India’s most-valued private company Reliance Industries (RIL) held its 44th annual general meeting (AGM) on June 24.
As it turned out, the bang was bigger than virtually anything that had been predicted. With the announcement of a multi-billion dollar investment in what has been dubbed as the lifeline to our collective future, Reliance Industries chairman Mukesh Ambani did his bit to dispel somewhat the pall of gloom that the pandemic has cast over Indian business.
The bet on green energy which Ambani, speaking at RIL’s 44th annual general meeting (AGM), said, would be the most exciting and challenging of his life, will turn the company from being a leader in a business based on fossil fuels into one that is potentially one of the green energy champions of the world.
Much like its forays into retail and telecom over the last 10 years, it is a move that is imbued with audacity and ambition.
Traditionally, a Reliance AGM raises expectations like no other. Over the last four decades, it is probably one of the most keenly-watched events on the Indian corporate calendar. While the festive nature of the 20,000 people-strong bashes that group founder Dhirubhai Ambani often orchestrated in his heyday, may now be a part of the wistful past, there’s no denying its significance even in these virtual times.
It isn’t so much about the numbers; that is for the analysts to parse at leisure. Instead it is about the connect between the company, which has for years carried the highest weight in the Sensex, and the two million-plus retail shareholders who have always been the group’s key constituency. Those who have attended these meetings speak of what Ambani called the “intimacy and warmth”, the familial nature of the interactions, even on the few occasions that they have gotten testy.
Which is why the gradual introduction since 2016 of the next generation of the family - Akash, Isha and Anant - has been such a critical part of this bond. Simply put, shareholders look for continuity of the promoter family. It creates trust, so integral to a long-term investment decision.
In the Reliance scheme of things, the AGM is a corporate asset, to be nurtured as such.
Not surprisingly then, it is also the stage to unveil the ambitions of the group, much in evidence at this year’s AGM. The over $10 billion investment in building a fully integrated clean energy ecosystem that would not only take advantage of India’s abundant solar capacity but also go into green hydrogen and fuel cells, was of course the big takeaway. Given India’s standing as one of the world’s biggest energy markets which is still way behind in usage per head as compared to countries like the US and China, it is a huge play on the guaranteed demand but one that will require a very carefully calculated transition from the traditional to the new.
Vitally, it is of a piece with the old Reliance playbook of focussing on the basic requirements of people’s daily economic lives - it is said that Dhirubhai once wanted to make affordable footwear for Indians. Add to that the all-in strategy both in terms of financial investments as well as commitment, and it is a formidable aspiration.
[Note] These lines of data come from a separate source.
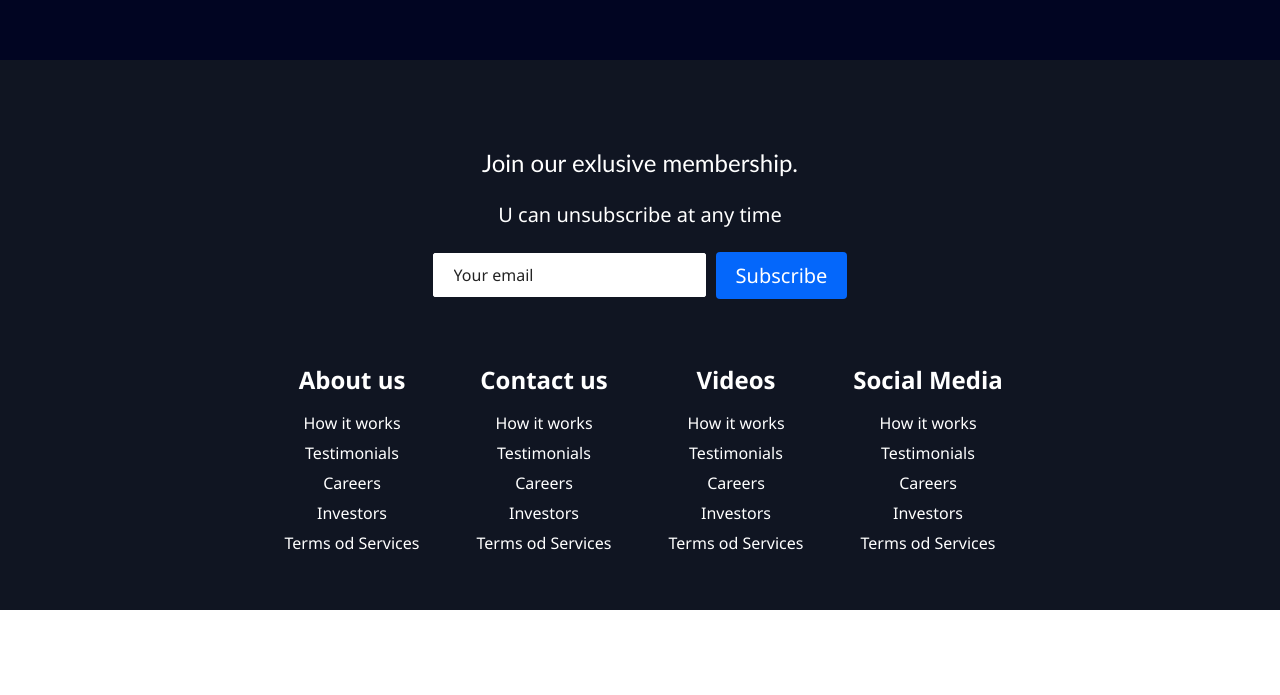
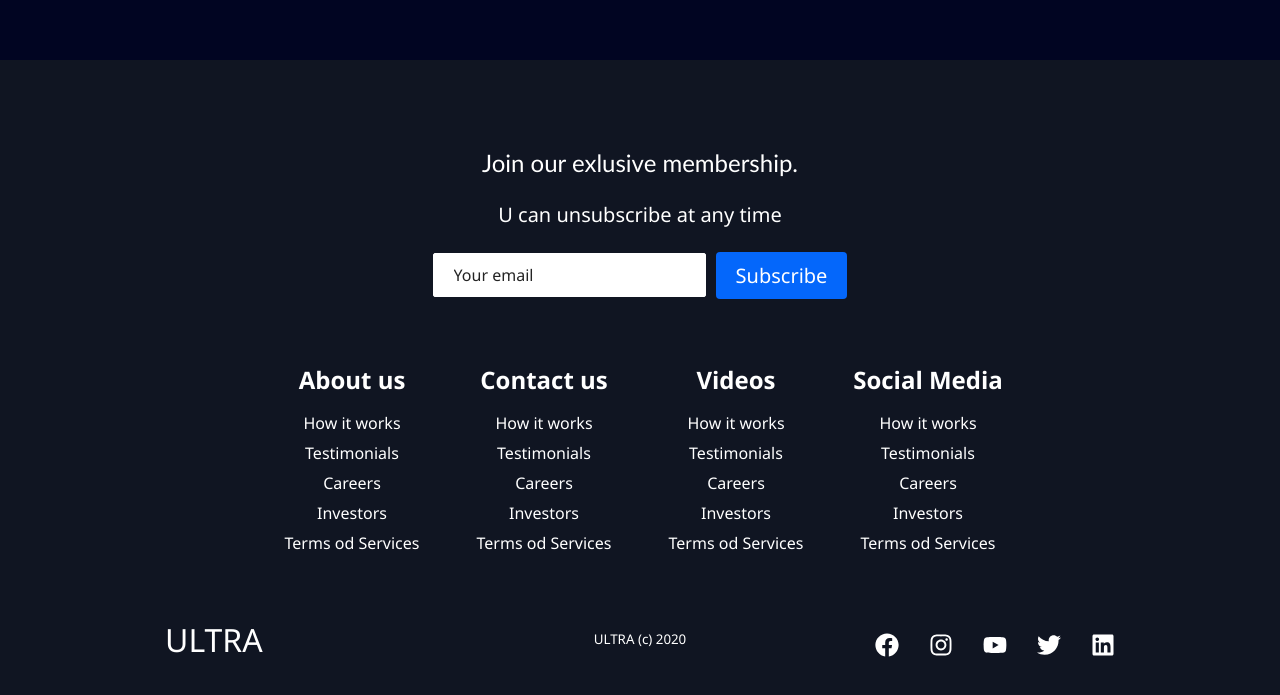
Before and after one commit to orzeleagle122/product-page, a React (Create React App) app: page / in a window 1280 px wide. Shown: the part 4165-4860 px from the top of the page. Before the commit the page ends 4775 px from the top, so only its background shows below. Built offline with nearby package versions, Linux system fonts and the light colour scheme.

Commit message:
finish footer

```diff
--- a/src/components/Footer/Footer.elements.js
+++ b/src/components/Footer/Footer.elements.js
@@ -1,5 +1,6 @@
 import styled from 'styled-components';
 import {Link} from 'react-router-dom';
+import {FaMagento} from 'react-icons/fa'
 
 export const FooterContainer=styled.div`
     background-color: #101522;
@@ -117,3 +118,55 @@ export const FooterLink=styled(Link)`
 
     }
 `;
+
+export const SocialMedia=styled.div`
+    max-width: 1000px;
+    width: 100%;
+`;
+
+export const SocialMediaWrap=styled.div`
+    display: flex;
+    justify-content: space-between;
+    align-items: center;
+    width: 95%;
+    max-width:1000px;
+    margin: 40px auto 0 auto;
+
+    @media screen and (max-width: 820px){
+        flex-direction: column;
+    }
+`;
+
+export const SocalLogo=styled(Link)`
+    color: #fff;
+    justify-self:start;
+    cursor: pointer;
+    text-decoration:none;
+    font-size:2rem;
+    display: flex;
+    align-items:center;
+    margin-bottom:16px;
+`;
+
+export const SocialIcon=styled(FaMagento)`
+    margin-right:10px;
+
+`;
+
+export const WebsiteMediaWrap=styled.small`
+    color:#fff;
+    margin-bottom:16px;
+`;
+
+export const SocialIcons=styled.div`
+    display:flex;
+    justify-content: space-between;
+    align-items: center;
+    width: 240px;
+
+`;
+
+export const SocialIconLink=styled.a`
+    color:#fff;
+    font-size: 24px;
+`;
--- a/src/components/Footer/Footer.js
+++ b/src/components/Footer/Footer.js
@@ -1,6 +1,7 @@
 import React from 'react';
-import {FooterLinksContainer,FooterLinksWrapper,FooterLinksItems,FooterLinkTitle,FooterLink,Form,FormInput,FooterContainer,FooterSubscription,FooterSubHeading,FooterSubText} from './Footer.elements';
+import {SocialMedia,SocialMediaWrap,SocalLogo,SocialIcons,WebsiteMediaWrap,SocialIconLink,FooterLinksContainer,FooterLinksWrapper,FooterLinksItems,FooterLinkTitle,FooterLink,Form,FormInput,FooterContainer,FooterSubscription,FooterSubHeading,FooterSubText} from './Footer.elements';
 import {Button} from '../../GlobalStyle';
+import {FaFacebook,FaInstagram,FaYoutube,FaTwitter,FaLinkedin} from 'react-icons/fa';
 
 const Footer = () => {
     return (
@@ -40,6 +41,8 @@ const Footer = () => {
                             <FooterLink to='/'>Investors</FooterLink>
                             <FooterLink to='/'>Terms od Services</FooterLink>
                         </FooterLinksItems>
+                        </FooterLinksWrapper>
+                        <FooterLinksWrapper>
                         <FooterLinksItems>
                             <FooterLinkTitle>
                                 Videos
@@ -62,6 +65,35 @@ const Footer = () => {
                         </FooterLinksItems>
                     </FooterLinksWrapper>
                 </FooterLinksContainer>
+                <SocialMedia>
+                    <SocialMediaWrap>
+                        <SocalLogo to='/'>
+                            <SocialIcons>
+                                ULTRA
+                            </SocialIcons>
+                        </SocalLogo>
+                        <WebsiteMediaWrap>
+                            ULTRA (c) 2020
+                        </WebsiteMediaWrap>
+                        <SocialIcons>
+                            <SocialIconLink href='/' target="_blank" arial-label="Facebook">
+                                <FaFacebook/>
+                            </SocialIconLink>
+                            <SocialIconLink href='/' target="_blank" arial-label="Instagram">
+                                <FaInstagram/>
+                            </SocialIconLink>
+                            <SocialIconLink href='/' target="_blank" arial-label="Youtube" rel="noopener noreferrer">
+                                <FaYoutube/>
+                            </SocialIconLink>
+                            <SocialIconLink href='/' target="_blank" arial-label="Twitter">
+                                <FaTwitter/>
+                            </SocialIconLink>
+                            <SocialIconLink href='/' target="_blank" arial-label="Linkedin">
+                                <FaLinkedin/>
+                            </SocialIconLink>
+                        </SocialIcons>
+                    </SocialMediaWrap>
+                </SocialMedia>
             </FooterContainer>
         </>
      );
```
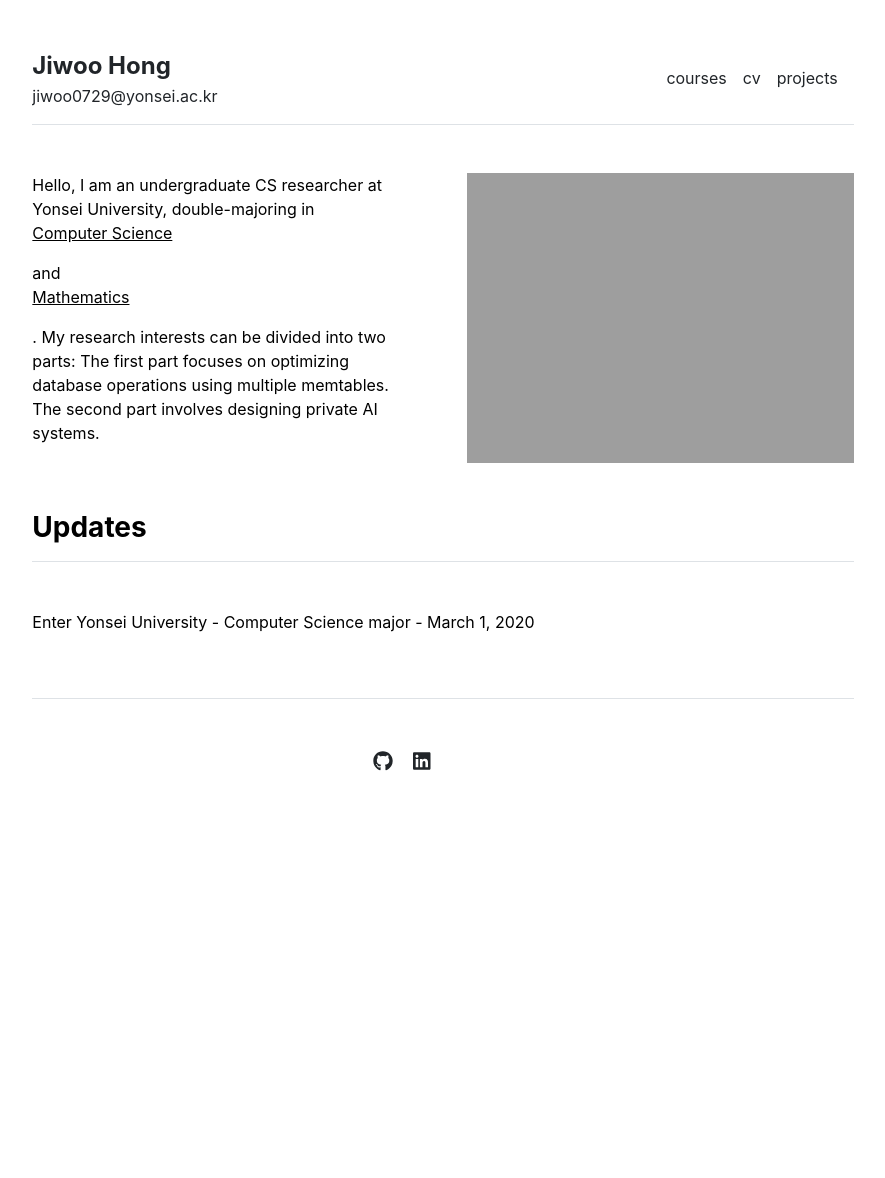
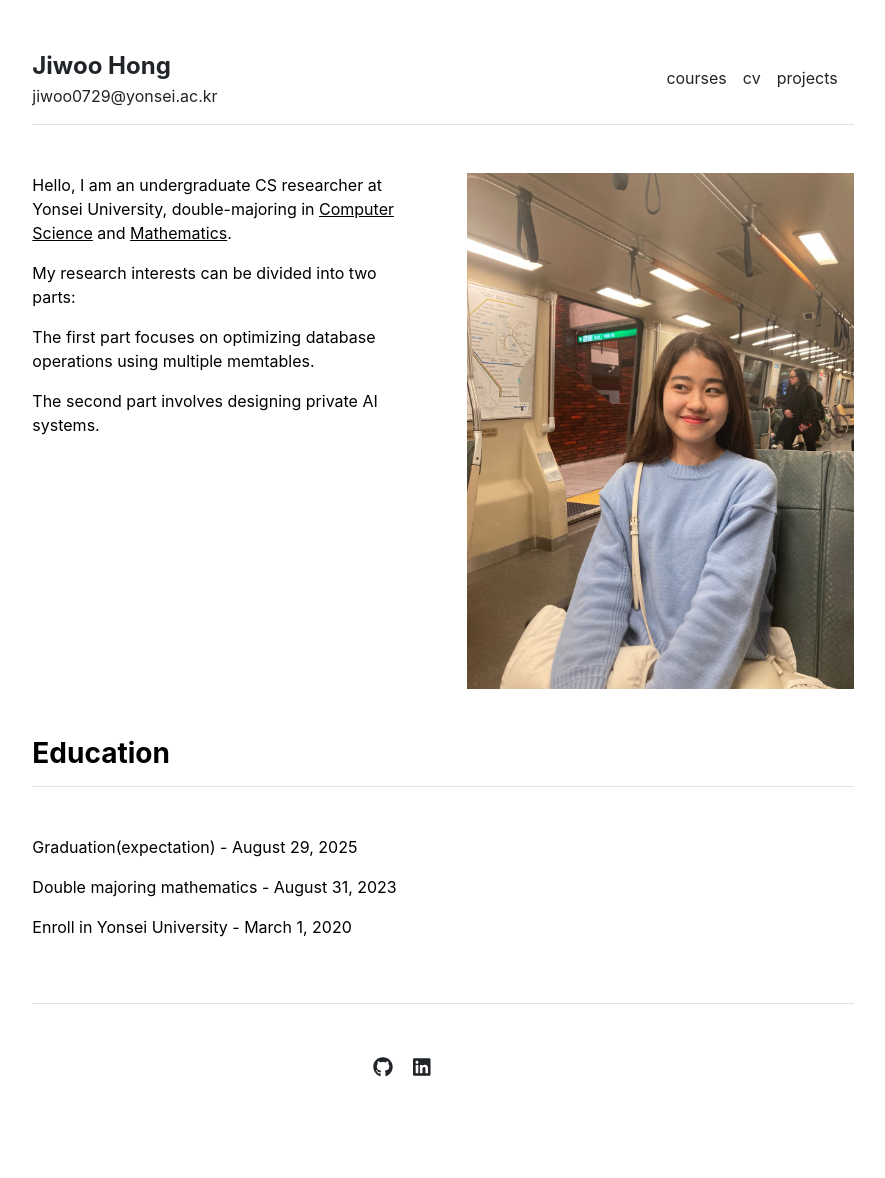
Before and after one commit to JiwooHong01/JiwooHong01.github.io, a Jekyll site: the page built from index.md, in a window 1280 px wide. Shown: the whole page, without its empty margins (197-1082 px from the left). Built offline with Jekyll 4.4.1, drawn with Linux system fonts in a browser that asks for light colours; before the commit the page ends 900 px from its top, so only the background shows below that.

Commit message:
update home

```diff
--- a/_config.yml
+++ b/_config.yml
@@ -2,3 +2,4 @@ url: JiwooHong01.github.io # the base hostname & protocol for your site, e.g. ht
 baseurl: /blog # the subpath of your site, e.g. /blog
 title: Jiwoo Hong # the name of your site, e.g. ACME Corp.
 description: jiwoo0729@yonsei.ac.kr
+future: true
--- a/_layouts/home.html
+++ b/_layouts/home.html
@@ -4,20 +4,23 @@ layout: default
 
 <div class="row g-5 mb-5">
   <div class="col-md-6">
-    Hello, I am an undergraduate CS researcher at Yonsei University, double-majoring in
-    <p style="text-decoration: underline;" >
-      Computer Science
+    <p>
+    Hello, I am an undergraduate CS researcher at Yonsei University,
+    double-majoring in <span style="text-decoration: underline;">Computer Science</span> and
+    <span style="text-decoration: underline;">Mathematics</span>.
     </p>
-    and
-    <p style="text-decoration: underline;" >
-      Mathematics
+    <p>
+    My research interests can be divided into two parts:
     </p>
-    . My research interests can be divided into two parts:
+    <p>
     The first part focuses on optimizing database operations using multiple memtables.
+    </p>
+    <p>
     The second part involves designing private AI systems.
+    </p>
   </div>
   <div class="col-md-6">
-    <img src="{{ site.github.url }}/assets/img/home.jpg" alt="Home" width="100%">
+    <img src="{{ site.github.url }}/assets/img/picture.jpeg" alt="Home" width="100%">
   </div>
 </div>
 
@@ -25,7 +28,7 @@ layout: default
 
 <div class="row g-5 mb-5">
   <div class="col-md-12">
-    <h3 class="fw-bold border-bottom pb-3 mb-5">Updates</h3>
+    <h3 class="fw-bold border-bottom pb-3 mb-5">Education</h3>
     {% for post in site.posts %}
       <p>{{ post.title }} - {{ post.date | date: "%B %-d, %Y" }}</p>
     {% endfor %}
```
Also changed, not shown: _posts/2020-01-01-sample-post.md (deleted, +0 -4 lines), _posts/2020-03-01-enroll.md (added, +5 -0 lines), _posts/2023-08-31-double major.md (renamed from _posts/2023-08-31.md), _posts/2025-08-29-graduation.md (renamed from _posts/2025-08-29.md), assets/img/picture.jpeg (added).
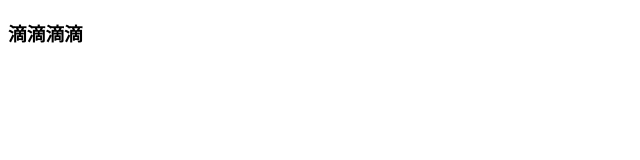
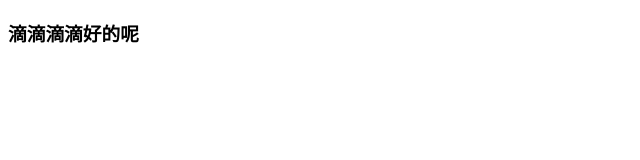
Before and after one commit to 2285441696/long1, a plain HTML site: page index.html in a window 1280 px wide. Shown: the whole page, without its empty margins (0-640 px from the left). Drawn offline with Linux system fonts and the light colour scheme.

Commit message:
提交消息

```diff
--- a/index.html
+++ b/index.html
@@ -9,7 +9,7 @@
 
 <body>
     <h3>
-        滴滴滴滴
+        滴滴滴滴好的呢
     </h3>
 </body>
 
```
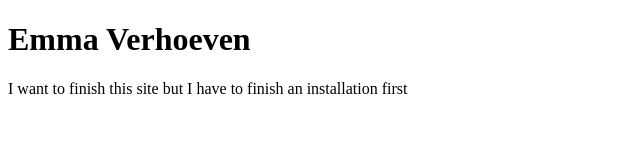
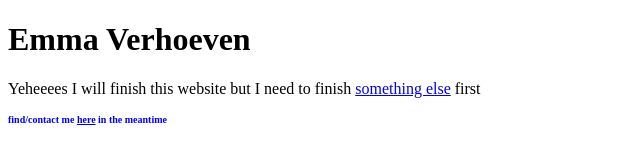
Before and after one commit to EmmaVerhoeven/emma-online, a plain HTML site: page index.html in a window 1280 px wide. Shown: the whole page, without its empty margins (0-640 px from the left). Drawn offline with Linux system fonts and the light colour scheme.

Commit message:
Update index.html

```diff
--- a/index.html
+++ b/index.html
@@ -9,10 +9,14 @@
     </title>
 
     <style>
-        a {
-            color: black;
-            text-decoration: none;
+        a:visited {
+            color: green;
+        }
 
+        h2 {
+            font-size: 10px;
+            color: blue;
+        }
     </style>
 </head>
 
@@ -20,7 +24,10 @@
 
     <h1>Emma Verhoeven</h1>
 
-    I want to finish this site but I have to finish an installation first
+    <p>Yeheeees I will finish this website but I need to finish <a
+            href="https://www.mu.nl/en/exhibitions/hybrid-tales-for-hybrid-times">something else</a> first</p>
+
+    <h2>find/contact me <a href="https://www.instagram.com/emmavrhvn/">here</a> in the meantime</h2>
 
 
 </body>
```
Equally strategic was the anticipated announcement about the launch of a low-priced smartphone in a country where the market for these, even after the most difficult year on record, grew 23 percent Y-o-Y to reach over 38 million units in Q1 2021, according to Counterpoint Research data. Not only does it fit into the mantra of a self-reliant India, it is also a smart nudge for all the other non-energy businesses that the group is pursuing. The smartphone is the vehicle of entry for potential users of Jio’s services like telecom, healthcare, e-commerce and entertainment. Producing it in India with technological assistance from Google and pricing it such that it is accessible to the over 300 million Indians who can’t afford high-priced phones, is a vital part of Jio’s overall game plan.
Significantly, with announcements across the O2C, telecom and retail businesses, the company also signalled recognition of the atomization of its investor base into distinct interest groups. The process has been under way. In February this year, it announced that it would hive off O2C, the most mature of its businesses, into a separate entity. For nearly 10 years, the strong cash flows from the refining and petrochem business have bankrolled the newer ventures in telecom and retail. Now with both the businesses contributing significantly to RIL’s earnings, O2C can take its logical path in the new energy plan.
Audacity and scale have been the twin pillars of any target that RIL has set for itself in the past. Now as its core energy business is in the midst of a massive metamorphosis, Ambani isn’t looking at incremental change but a once-in-a-lifetime transformation. It is a risky bet but for the sake of India it is certainly worth it.Disclaimer: Moneycontrol is a part of the Network18 group. Network18 is controlled by Independent Media Trust, of which Reliance Industries is the sole beneficiary.